> [ASSIGNED TASK]: Using the listing below, copy every line that mentions "rows".

> [EXCERPTED DATA]:

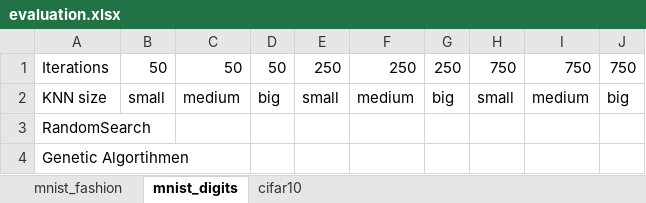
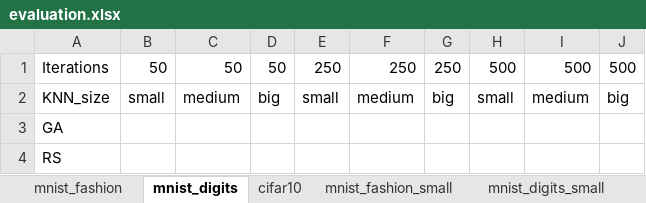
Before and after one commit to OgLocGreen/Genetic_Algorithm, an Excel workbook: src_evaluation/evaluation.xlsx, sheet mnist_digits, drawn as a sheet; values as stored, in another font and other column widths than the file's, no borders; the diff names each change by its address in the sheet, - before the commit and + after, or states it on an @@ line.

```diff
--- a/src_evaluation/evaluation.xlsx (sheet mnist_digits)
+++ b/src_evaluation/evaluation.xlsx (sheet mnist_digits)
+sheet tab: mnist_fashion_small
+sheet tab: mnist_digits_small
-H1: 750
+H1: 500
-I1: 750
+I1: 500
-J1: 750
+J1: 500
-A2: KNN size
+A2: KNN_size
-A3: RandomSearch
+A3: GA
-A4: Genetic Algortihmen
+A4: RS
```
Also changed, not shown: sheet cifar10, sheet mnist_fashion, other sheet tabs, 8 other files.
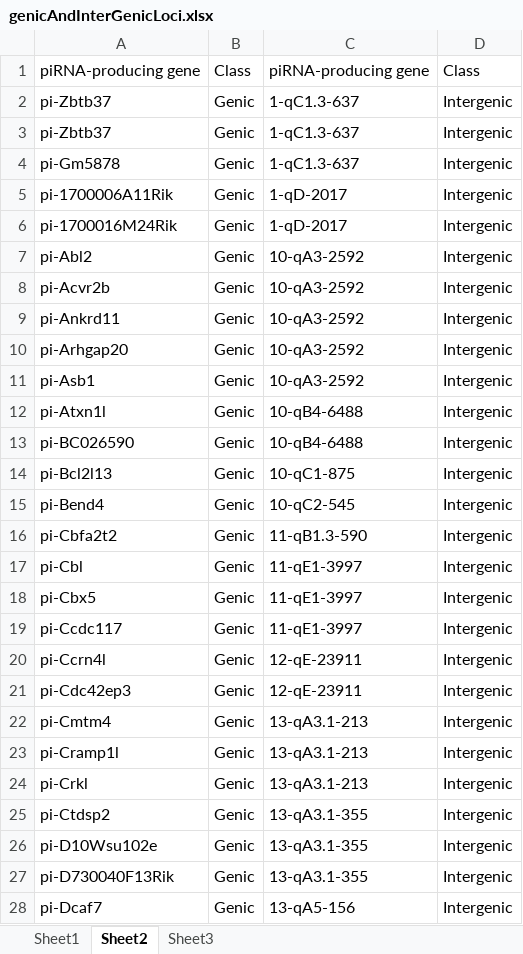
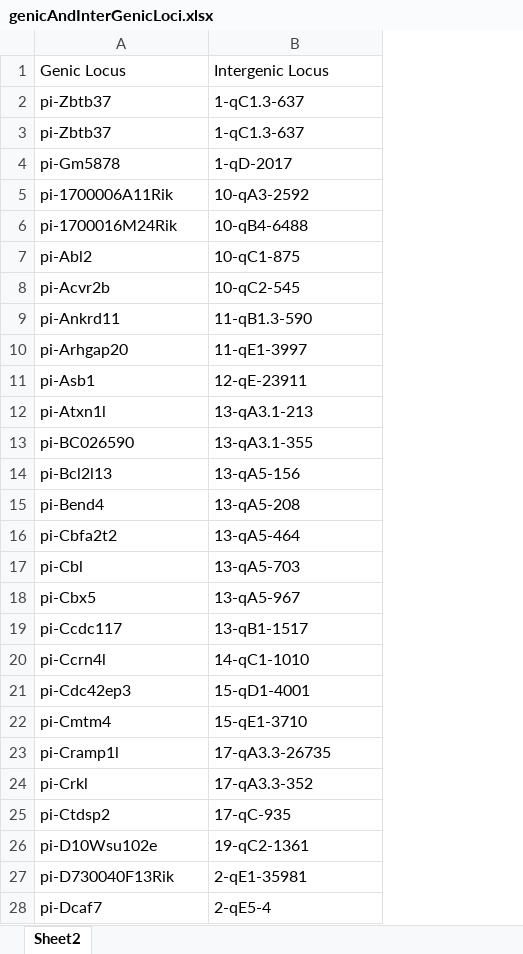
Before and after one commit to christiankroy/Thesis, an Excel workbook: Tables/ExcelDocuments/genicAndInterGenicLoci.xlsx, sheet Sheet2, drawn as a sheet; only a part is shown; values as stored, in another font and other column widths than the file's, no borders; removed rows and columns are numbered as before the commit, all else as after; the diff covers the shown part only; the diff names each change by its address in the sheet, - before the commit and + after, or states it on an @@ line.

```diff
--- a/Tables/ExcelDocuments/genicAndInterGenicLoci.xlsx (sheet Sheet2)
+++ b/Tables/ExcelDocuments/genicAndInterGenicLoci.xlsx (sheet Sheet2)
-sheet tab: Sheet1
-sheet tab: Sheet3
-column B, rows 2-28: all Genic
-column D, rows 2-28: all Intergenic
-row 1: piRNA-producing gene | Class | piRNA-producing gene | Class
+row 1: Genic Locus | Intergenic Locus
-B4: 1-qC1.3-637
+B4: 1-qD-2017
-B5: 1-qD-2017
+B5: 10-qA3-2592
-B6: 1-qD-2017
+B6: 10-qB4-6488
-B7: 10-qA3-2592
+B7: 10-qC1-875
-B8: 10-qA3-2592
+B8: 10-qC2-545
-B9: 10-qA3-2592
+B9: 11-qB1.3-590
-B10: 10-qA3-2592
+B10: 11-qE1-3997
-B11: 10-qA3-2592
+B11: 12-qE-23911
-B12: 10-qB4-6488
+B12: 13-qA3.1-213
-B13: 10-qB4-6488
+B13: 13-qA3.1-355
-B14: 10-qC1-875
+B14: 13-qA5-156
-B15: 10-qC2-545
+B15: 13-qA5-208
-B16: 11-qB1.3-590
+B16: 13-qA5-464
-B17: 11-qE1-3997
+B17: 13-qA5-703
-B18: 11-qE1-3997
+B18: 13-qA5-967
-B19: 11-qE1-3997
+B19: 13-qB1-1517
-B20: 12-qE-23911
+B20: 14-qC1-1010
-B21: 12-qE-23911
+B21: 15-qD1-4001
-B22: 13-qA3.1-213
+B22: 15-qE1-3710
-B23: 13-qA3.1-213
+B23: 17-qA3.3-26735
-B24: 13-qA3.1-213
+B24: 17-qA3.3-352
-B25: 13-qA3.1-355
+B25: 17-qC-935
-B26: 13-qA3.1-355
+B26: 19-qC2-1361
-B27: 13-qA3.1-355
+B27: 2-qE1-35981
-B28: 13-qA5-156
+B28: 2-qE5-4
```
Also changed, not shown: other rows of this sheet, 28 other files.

> [RESULT FOR THIS EXERCISE]:
Before and after one commit to christiankroy/Thesis, an Excel workbook: Tables/ExcelDocuments/genicAndInterGenicLoci.xlsx, sheet Sheet2, drawn as a sheet; only a part is shown; values as stored, in another font and other column widths than the file's, no borders; removed rows and columns are numbered as before the commit, all else as after; the diff covers the shown part only; the diff names each change by its address in the sheet, - before the commit and + after, or states it on an @@ line.
-column B, rows 2-28: all Genic
-column D, rows 2-28: all Intergenic
Also changed, not shown: other rows of this sheet, 28 other files.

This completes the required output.